The official release of the "Instruction" from the Congregation for Catholic Education came a week after an Italian Catholic news agency posted a leaked copy on its Web site. As a result, the document's contents were already known.

Reaction has been mixed, with conservatives saying it may help reverse the "gay culture" that has grown in many U.S. seminaries. Liberal critics have complained that the restrictions will create morale problems among existing priests and lead to an even greater priest shortage in the United States.

Some observers also have raised questions about just what the document means by a "deep-seated homosexual tendency," since a definition isn't provided.

The Rev. Timothy Radcliff, former superior of the Dominican order, wrote in the British Catholic weekly the Tablet that the phrase could be interpreted as concerning men with a "permanent homosexual orientation."

"But this cannot be correct since, as I have said, there are many excellent priests who are gay and who clearly have a vocation from God."
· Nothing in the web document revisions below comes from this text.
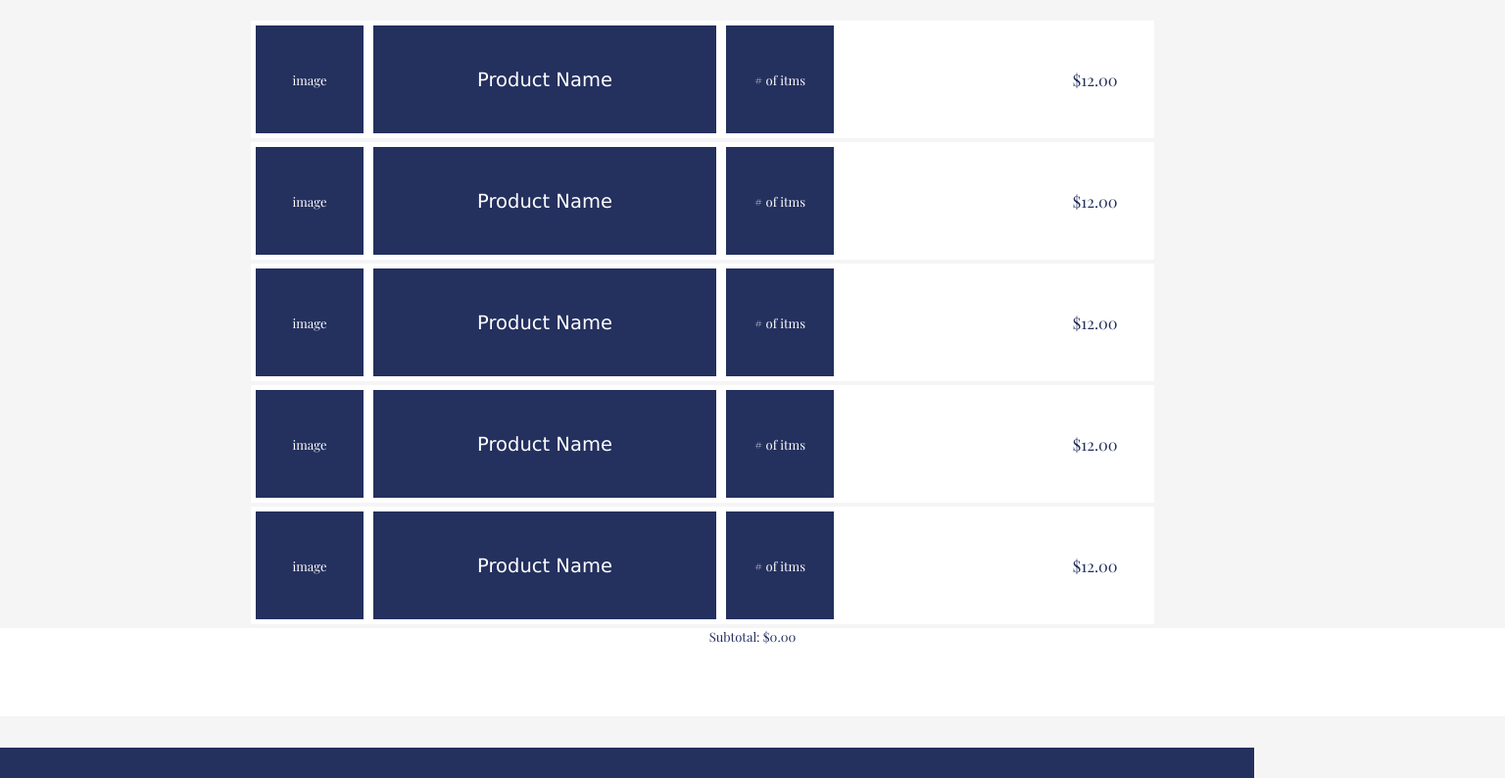
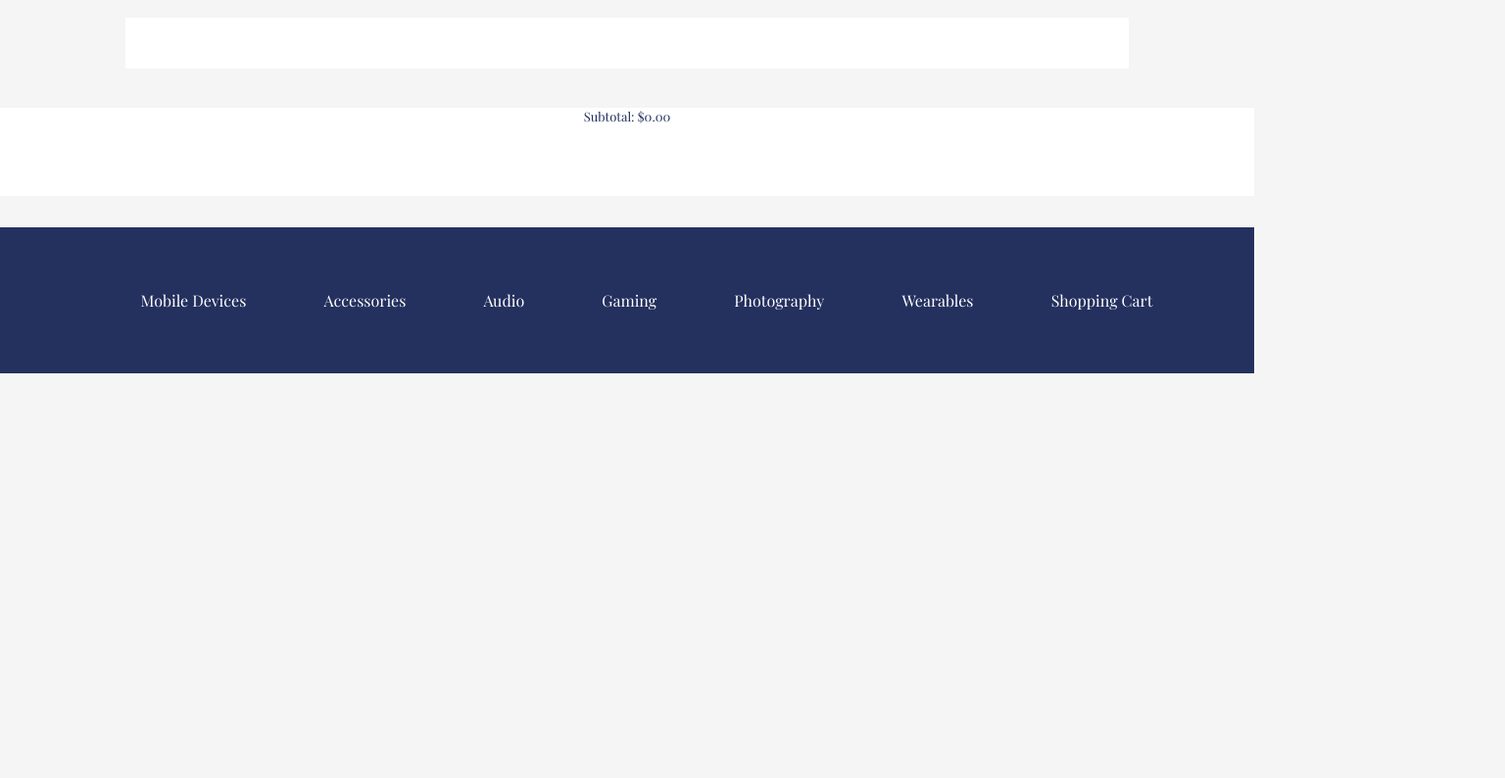
Before and after one commit to AnthonyBattista02/Electronics_Store, a website: page client/checkout.html in a window 1280 px wide. Shown: the part 170-964 px from the top of the page at 98% size, 1536 px wide, since content can reach past the window. After the commit the page ends 800 px from the top, so only its background shows below. Drawn offline with nearby package versions, Linux system fonts and the light colour scheme.

Commit message:
final push

```diff
--- a/client/checkout.css
+++ b/client/checkout.css
@@ -50,40 +50,37 @@ footer{
 }
 #cartItems{
     flex-direction: column;
-    align-items: center;
-    margin: 3px 20%;
-
+    padding-top: 2em;
+    padding-bottom: 2em;
+    height: fit-content;
 }
-.item{
+div{
     text-align: center;
     font-size: 13px;
     height: 120px;
-    width: 120%;
-    margin-bottom: 4px;
+    width: 80%;
+    margin-bottom: 40px;
     background-color: white;
     color:#24305e;
 }
 
 
-
-
-
-
-
-#product-image{
-    height: 110px;
-    width: 110px;
+#productImage{
+    height: 112px;
+    width: 144px;
     border: none;
     background-color: #24305e;
     float: left;
     display: flex;
     align-items: center;
     justify-content: center;
-    margin: 5px;
+    object-fit: cover;
+    object-position: 50% 40%;
 }
-#product-name{
-    height: 110px;
-    width: 350px;
+#productName{
+    height: 112px;
+    margin-left: 8px;
+    width: 200px;
     font-size: 1.5em;
     border: none;
     display: flex;
@@ -91,20 +88,31 @@ footer{
     justify-content: center;
     background-color: #24305e;
     float: left;
-    margin: 5px;
     font-family:'Lucida Sans', 'Lucida Sans Regular', 'Lucida Grande', 'Lucida Sans Unicode', Geneva, Verdana, sans-serif
 }
-#product-price{
-    height: 110px;
+#productDescription{
+    align-items: center;
+    justify-content: c;
+    color:#24305e;
+    font-size: 11px;
+    text-wrap: wrap;
+    width: 35em;
+}
+#productPrice{
+    height: 112px;
     width: 110px;
     border: none;
     color: #24305e;
     font-size: 1.25em;
     float: right;
-    margin: 5px;
-    display: flex;
-    align-items: center;
-    justify-content: center;
+    margin-left: 5px;
+}
+.removeFromCart{
+    background-color: #24305e;
+    color: white;
+    border: 4px solid transparent;
+
+
 }
 #nums-of-itms{
     height: 110px;
@@ -122,47 +130,12 @@ footer{
     text-align: center;
     font-size: 13px;
     height: 90px;
-    width: 120%;
+    width: 100%;
     margin-bottom: 4px;
     background-color: white;
     color:#24305e;
 }
-#total{
-    float: left;
-    color: #24305e;
-    margin: 2% 18%;
-    font-size: 2em;
-}
-#totalnum{
-    float: right;
-    color: #24305e;
-    margin: 2% 25%;
-    font-size: 1.5em;
-}
 
-
-
-
-
-
-#categories{
-    display: flex;
-    justify-content: center;
-    margin-top: 1em;
-    background-color: white;
-    padding-top: 1em;
-    padding-bottom: 1em;
-}
-#navitms{
-    text-align: center;
-
-}
-#enter{
-    background-color: white;
-    border-color: white;
-    color: #24305e;
-    width: 50px;
-}
 #home{
     background-color: transparent;
     border: none;
--- a/client/checkout.html
+++ b/client/checkout.html
@@ -21,47 +21,29 @@
             </a>
 
 
-    <h1>Shocking Deals Eelctronics</h1>
+    <h1>Shocking Deals Electronics</h1>
     </header>
 
 
-    <div id="cartItems">
-        <div class="item">
-            <div id="product-image">image</div>
-            <div id="product-name">Product Name</div>
-            <div id="product-price">$12.00</div>
-            <div id="nums-of-itms"># of itms</div>
+    <div id="cartItems"></div>
+        <!-- <div class="item">
+
         </div>
         <div class="item">
-            <div id="product-image">image</div>
-            <div id="product-name">Product Name</div>
-            <div id="product-price">$12.00</div>
-            <div id="nums-of-itms"># of itms</div>
+
         </div>
         <div class="item">
-            <div id="product-image">image</div>
-            <div id="product-name">Product Name</div>
-            <div id="product-price">$12.00</div>
-            <div id="nums-of-itms"># of itms</div>
+
         </div>
         <div class="item">
-            <div id="product-image">image</div>
-            <div id="product-name">Product Name</div>
-            <div id="product-price">$12.00</div>
-            <div id="nums-of-itms"># of itms</div>
+
         </div>
         <div class="item">
-            <div id="product-image">image</div>
-            <div id="product-name">Product Name</div>
-            <div id="product-price">$12.00</div>
-            <div id="nums-of-itms"># of itms</div>
-        </div>
 
-    </div>
-    <div id="subtotal">
-        <div id="total">Total:</div>
-        <div id="totalnum">$124.00</div>
-    </div>
+        </div> -->
+
+
+    <div id="subtotal"></div>
 
 
 <footer>
--- a/client/checkout.js
+++ b/client/checkout.js
@@ -17,6 +17,7 @@ document.addEventListener('DOMContentLoaded', async function() {
         <button class="removeFromCart" onclick="removeFromCart('${product._id}')">Remove</button>
     `;
         cartItemsContainer.appendChild(productDiv);
+
         subtotal += parseFloat(product.price);
     }
     subtotalContainer.innerHTML = `Subtotal: $${subtotal.toFixed(2)}`;
```
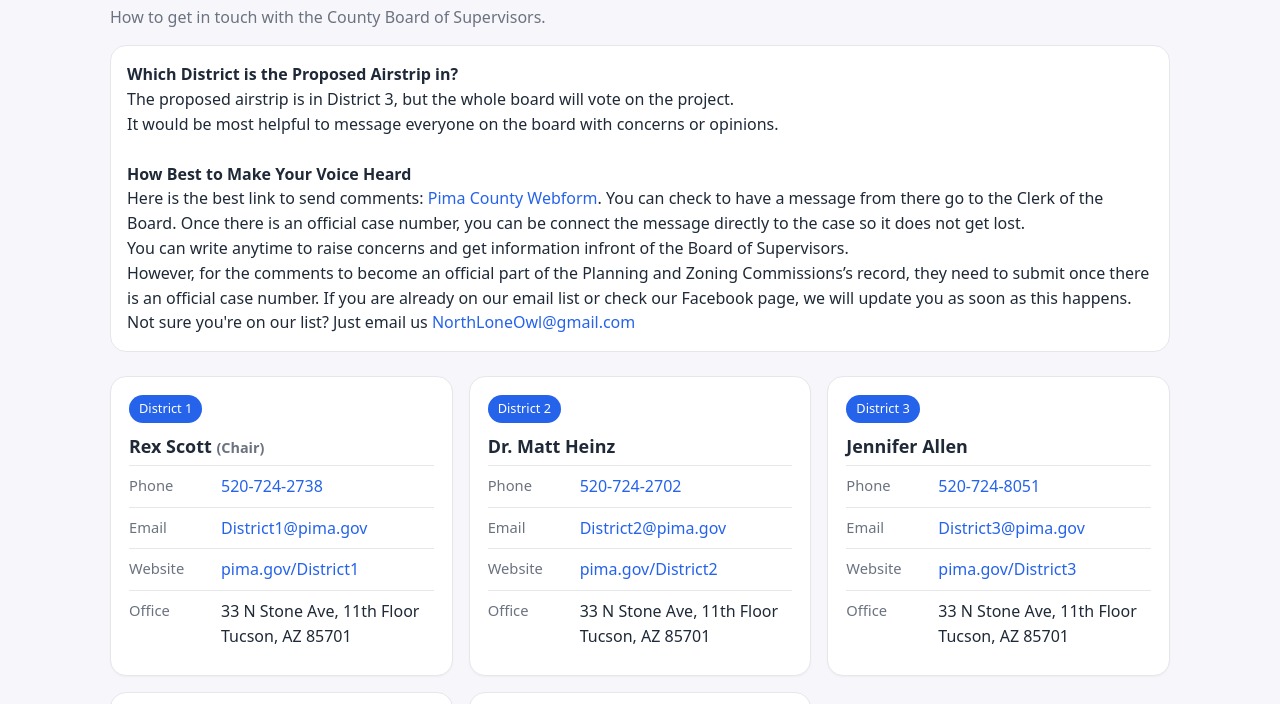
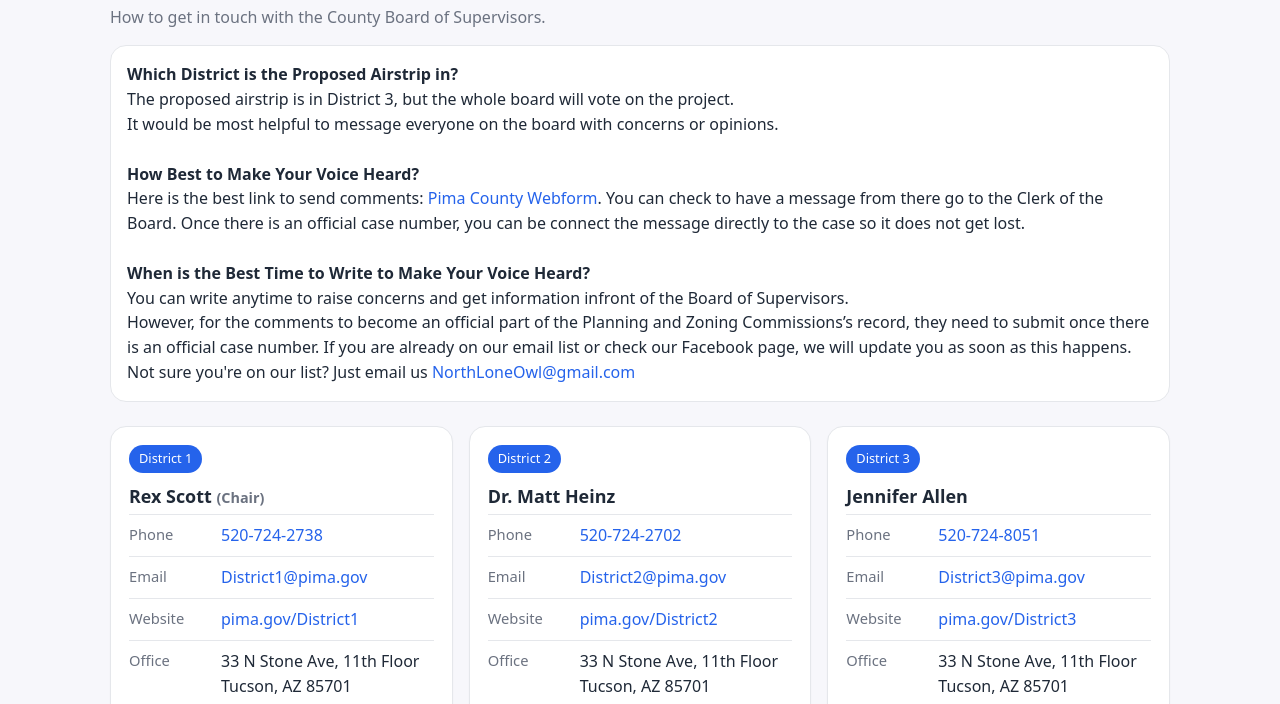
Before and after one commit to NorthLoneOwl/northloneowl, a plain HTML site: page pima_contacts.html in a window 1280 px wide. Shown: the part 96-800 px from the top of the page. Drawn offline with Linux system fonts and the light colour scheme.

Commit message:
Update pima_contacts.html

```diff
--- a/pima_contacts.html
+++ b/pima_contacts.html
@@ -61,10 +61,11 @@
       <strong>Which District is the Proposed Airstrip in?</strong><br>
       The proposed airstrip is in District 3, but the whole board will vote on the project.<br>
       It would be most helpful to message everyone on the board with concerns or opinions.<br><br>
-      <strong>How Best to Make Your Voice Heard</strong><br>
+      <strong>How Best to Make Your Voice Heard?</strong><br>
       Here is the best link to send comments: <a href="https://pima-clerk-of-the-board.app.transform.civicplus.com/forms/32930">Pima County Webform</a>.
       You can check to have a message from there go to the Clerk of the Board. Once there is an official case number, you can be connect the message
-      directly to the case so it does not get lost.<br>
+      directly to the case so it does not get lost.<br><br>
+      <strong>When is the Best Time to Write to Make Your Voice Heard?</strong><br>
 You can write anytime to raise concerns and get information infront of the Board of Supervisors. <br>
       However, for the comments to become an official part of the Planning and Zoning Commissions’s record, they need to submit
       once there is an official case number. If you are already on our email list or check our Facebook page, we will update you
```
"Having worked with bishops and priests, diocesan and religious, all over the world, I have no doubt that God does call homosexuals to the priesthood, and they are among the most dedicated and impressive priests I have met," he wrote.

Pope Benedict XVI approved the "Instruction" on Aug. 31 and ordered it published — one of the first major documents he has approved for release since being elected pope April 19.

The document has been years in the works, but its existence came to light in 2002 at the height of the clergy sex abuse scandal in the United States. A study commissioned by U.S. bishops found that most abuse victims since 1950 were adolescent boys.

Experts on sex offenders say homosexuals are no more likely than heterosexuals to molest young people, but that did not stifle questions about gay seminarians.

The document restates church teaching that deep-seated homosexual tendencies are "objectively disordered" but that gays should be treated with respect and shouldn't be discriminated against.

"In light of such teaching ... the church, while profoundly respecting the persons in question, cannot admit to the seminary or to holy orders those who practice homosexuality, present deep-seated homosexual tendencies or support the so-called 'gay culture,"' it says.

Such men can't be priests because they are in a situation that "gravely hinders them from relating correctly to men and women," it says.

But it distinguishes such men from others with homosexual tendencies "that were only the expression of a transitory problem — for example, that of an adolescence not yet superseded."

"Nevertheless, such tendencies must be clearly overcome at least three years before ordination to the diaconate," it says.

The document is short — nine pages including the title page and footnotes that make up the bulk of the text.